[Your assignment] Of all the lines in the records below, copy only those that contain the string "import".

[Given records]

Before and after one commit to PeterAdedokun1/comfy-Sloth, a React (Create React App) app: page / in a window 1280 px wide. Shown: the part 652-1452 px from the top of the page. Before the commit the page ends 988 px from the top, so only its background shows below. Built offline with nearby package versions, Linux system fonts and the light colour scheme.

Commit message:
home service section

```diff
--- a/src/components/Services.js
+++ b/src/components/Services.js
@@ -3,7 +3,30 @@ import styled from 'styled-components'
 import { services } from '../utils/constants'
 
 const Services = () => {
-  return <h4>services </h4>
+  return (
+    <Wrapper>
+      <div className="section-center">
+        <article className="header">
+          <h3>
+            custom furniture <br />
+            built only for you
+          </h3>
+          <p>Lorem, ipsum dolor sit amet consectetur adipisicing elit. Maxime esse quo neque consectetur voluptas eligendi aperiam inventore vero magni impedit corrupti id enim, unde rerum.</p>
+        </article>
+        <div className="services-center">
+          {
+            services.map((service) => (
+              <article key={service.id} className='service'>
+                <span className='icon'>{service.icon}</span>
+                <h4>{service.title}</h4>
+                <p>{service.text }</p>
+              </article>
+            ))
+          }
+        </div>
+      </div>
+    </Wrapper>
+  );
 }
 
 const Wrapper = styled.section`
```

--

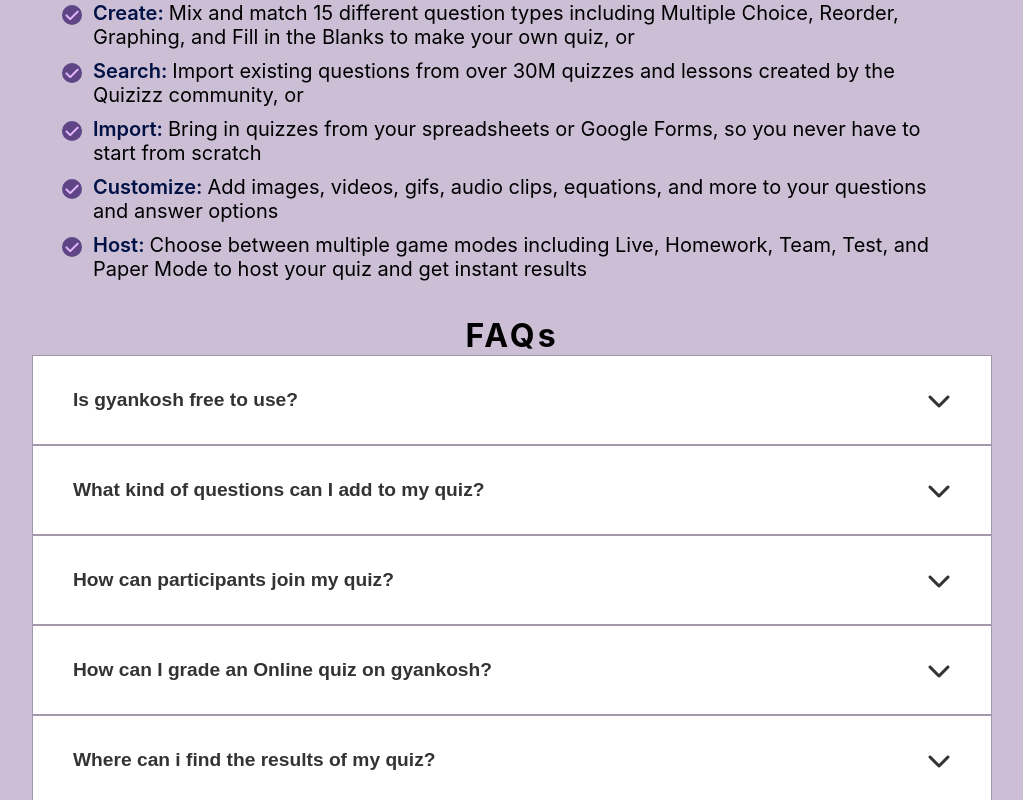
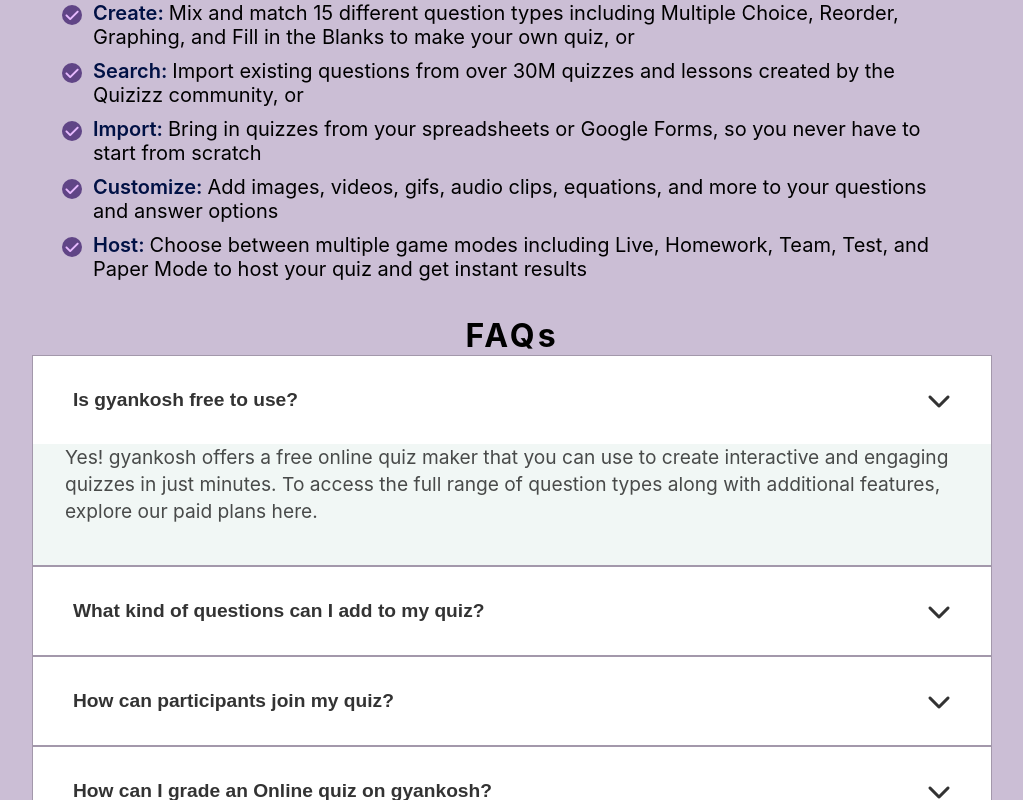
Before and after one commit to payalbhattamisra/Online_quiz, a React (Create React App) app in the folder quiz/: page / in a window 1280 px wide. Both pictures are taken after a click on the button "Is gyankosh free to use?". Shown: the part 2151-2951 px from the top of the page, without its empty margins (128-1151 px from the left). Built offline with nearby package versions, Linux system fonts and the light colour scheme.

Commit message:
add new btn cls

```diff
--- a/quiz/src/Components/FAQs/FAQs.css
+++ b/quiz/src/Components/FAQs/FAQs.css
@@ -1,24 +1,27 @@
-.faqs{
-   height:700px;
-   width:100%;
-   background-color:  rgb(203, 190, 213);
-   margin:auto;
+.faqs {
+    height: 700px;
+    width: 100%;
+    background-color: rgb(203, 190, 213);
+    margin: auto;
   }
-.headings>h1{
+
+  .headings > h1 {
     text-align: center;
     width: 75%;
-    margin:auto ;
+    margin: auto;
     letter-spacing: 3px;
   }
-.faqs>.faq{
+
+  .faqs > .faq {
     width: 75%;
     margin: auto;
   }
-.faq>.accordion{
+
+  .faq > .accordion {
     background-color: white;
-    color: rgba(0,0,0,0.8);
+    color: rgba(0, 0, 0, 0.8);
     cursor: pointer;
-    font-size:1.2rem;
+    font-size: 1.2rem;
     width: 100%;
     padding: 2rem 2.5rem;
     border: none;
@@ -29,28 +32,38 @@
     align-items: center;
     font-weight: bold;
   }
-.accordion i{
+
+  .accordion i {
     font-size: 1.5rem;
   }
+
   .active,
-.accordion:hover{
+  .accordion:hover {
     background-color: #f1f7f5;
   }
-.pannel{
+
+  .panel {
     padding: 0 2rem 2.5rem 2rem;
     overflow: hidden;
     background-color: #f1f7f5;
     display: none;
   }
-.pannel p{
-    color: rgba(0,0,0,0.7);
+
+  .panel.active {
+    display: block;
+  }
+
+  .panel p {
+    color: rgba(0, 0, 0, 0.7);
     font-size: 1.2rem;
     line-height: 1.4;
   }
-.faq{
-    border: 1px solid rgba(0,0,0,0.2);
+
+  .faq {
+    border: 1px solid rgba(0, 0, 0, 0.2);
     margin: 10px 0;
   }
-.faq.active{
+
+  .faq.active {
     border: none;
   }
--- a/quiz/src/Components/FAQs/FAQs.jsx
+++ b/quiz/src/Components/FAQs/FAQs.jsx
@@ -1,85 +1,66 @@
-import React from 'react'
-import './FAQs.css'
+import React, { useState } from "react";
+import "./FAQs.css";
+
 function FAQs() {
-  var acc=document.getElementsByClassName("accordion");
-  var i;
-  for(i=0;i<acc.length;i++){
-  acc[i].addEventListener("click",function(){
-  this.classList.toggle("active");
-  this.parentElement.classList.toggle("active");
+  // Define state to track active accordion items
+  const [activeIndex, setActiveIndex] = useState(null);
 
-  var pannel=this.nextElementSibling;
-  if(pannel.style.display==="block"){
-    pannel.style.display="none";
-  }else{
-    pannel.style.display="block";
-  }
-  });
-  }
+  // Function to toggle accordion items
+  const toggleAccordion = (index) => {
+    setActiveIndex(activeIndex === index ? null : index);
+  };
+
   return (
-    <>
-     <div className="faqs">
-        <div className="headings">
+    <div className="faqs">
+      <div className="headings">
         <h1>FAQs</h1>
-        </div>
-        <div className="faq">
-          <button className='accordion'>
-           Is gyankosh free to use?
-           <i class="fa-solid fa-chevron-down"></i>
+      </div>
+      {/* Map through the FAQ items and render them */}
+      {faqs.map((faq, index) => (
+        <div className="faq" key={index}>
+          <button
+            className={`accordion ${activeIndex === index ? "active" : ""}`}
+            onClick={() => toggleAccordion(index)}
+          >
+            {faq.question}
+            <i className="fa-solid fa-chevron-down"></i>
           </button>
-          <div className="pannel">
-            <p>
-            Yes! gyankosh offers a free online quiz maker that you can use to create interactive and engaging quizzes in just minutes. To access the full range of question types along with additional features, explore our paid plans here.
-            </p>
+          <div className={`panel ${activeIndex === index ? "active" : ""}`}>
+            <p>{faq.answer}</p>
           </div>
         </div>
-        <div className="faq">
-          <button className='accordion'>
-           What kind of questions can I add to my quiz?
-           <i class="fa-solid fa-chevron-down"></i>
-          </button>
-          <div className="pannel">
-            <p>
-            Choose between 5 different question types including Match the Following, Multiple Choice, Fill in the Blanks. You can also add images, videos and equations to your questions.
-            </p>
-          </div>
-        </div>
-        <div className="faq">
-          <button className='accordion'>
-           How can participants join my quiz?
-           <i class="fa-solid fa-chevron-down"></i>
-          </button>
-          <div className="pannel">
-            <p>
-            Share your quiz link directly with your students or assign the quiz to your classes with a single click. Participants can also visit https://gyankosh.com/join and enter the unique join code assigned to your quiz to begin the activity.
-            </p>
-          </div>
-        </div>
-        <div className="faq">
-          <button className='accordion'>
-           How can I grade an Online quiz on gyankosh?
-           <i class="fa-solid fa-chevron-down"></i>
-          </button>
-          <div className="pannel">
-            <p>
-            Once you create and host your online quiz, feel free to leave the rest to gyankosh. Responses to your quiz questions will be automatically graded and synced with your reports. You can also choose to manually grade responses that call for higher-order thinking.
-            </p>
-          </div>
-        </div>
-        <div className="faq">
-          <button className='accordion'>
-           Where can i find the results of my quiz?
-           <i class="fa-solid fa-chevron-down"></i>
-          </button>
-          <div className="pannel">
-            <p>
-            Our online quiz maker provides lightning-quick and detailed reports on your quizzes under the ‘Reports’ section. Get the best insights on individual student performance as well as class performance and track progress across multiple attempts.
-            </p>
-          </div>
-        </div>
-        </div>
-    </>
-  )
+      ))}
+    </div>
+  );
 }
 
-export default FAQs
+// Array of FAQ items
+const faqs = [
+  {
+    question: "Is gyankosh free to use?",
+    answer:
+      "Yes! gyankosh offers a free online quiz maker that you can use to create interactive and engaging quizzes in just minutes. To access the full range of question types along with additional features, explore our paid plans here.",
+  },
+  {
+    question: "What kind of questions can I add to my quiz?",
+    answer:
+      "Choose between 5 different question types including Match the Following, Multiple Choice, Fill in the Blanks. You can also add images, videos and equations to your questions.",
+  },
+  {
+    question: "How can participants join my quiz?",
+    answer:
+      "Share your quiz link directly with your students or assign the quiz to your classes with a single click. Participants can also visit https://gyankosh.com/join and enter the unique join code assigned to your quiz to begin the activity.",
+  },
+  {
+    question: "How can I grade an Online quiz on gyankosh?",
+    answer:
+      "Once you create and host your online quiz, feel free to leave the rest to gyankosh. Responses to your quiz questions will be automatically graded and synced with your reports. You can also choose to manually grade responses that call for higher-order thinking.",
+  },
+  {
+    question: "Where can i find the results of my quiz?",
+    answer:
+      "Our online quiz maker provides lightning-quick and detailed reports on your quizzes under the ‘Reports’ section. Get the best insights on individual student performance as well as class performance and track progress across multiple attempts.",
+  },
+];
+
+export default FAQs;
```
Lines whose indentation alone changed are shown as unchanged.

* * *

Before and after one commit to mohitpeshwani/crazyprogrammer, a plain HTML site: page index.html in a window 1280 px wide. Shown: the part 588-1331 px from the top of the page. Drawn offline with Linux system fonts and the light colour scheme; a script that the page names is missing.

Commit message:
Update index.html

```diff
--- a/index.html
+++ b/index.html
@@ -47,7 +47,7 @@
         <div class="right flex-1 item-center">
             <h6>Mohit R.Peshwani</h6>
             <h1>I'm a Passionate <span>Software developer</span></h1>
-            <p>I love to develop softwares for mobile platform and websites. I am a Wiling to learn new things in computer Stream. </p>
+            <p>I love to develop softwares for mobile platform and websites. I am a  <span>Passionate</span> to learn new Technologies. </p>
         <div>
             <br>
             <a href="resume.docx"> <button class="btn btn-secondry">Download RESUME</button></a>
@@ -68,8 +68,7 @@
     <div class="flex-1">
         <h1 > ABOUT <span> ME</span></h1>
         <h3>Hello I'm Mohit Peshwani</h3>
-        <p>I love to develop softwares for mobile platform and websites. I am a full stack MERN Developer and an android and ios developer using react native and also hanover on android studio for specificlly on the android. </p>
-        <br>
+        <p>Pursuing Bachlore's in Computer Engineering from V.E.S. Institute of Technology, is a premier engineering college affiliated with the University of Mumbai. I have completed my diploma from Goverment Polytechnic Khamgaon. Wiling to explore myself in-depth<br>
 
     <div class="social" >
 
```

[Result below]
@@ -3,7 +3,30 @@ import styled from 'styled-components'
 import { services } from '../utils/constants'
-import React from 'react'
-import './FAQs.css'
+import React, { useState } from "react";
+import "./FAQs.css";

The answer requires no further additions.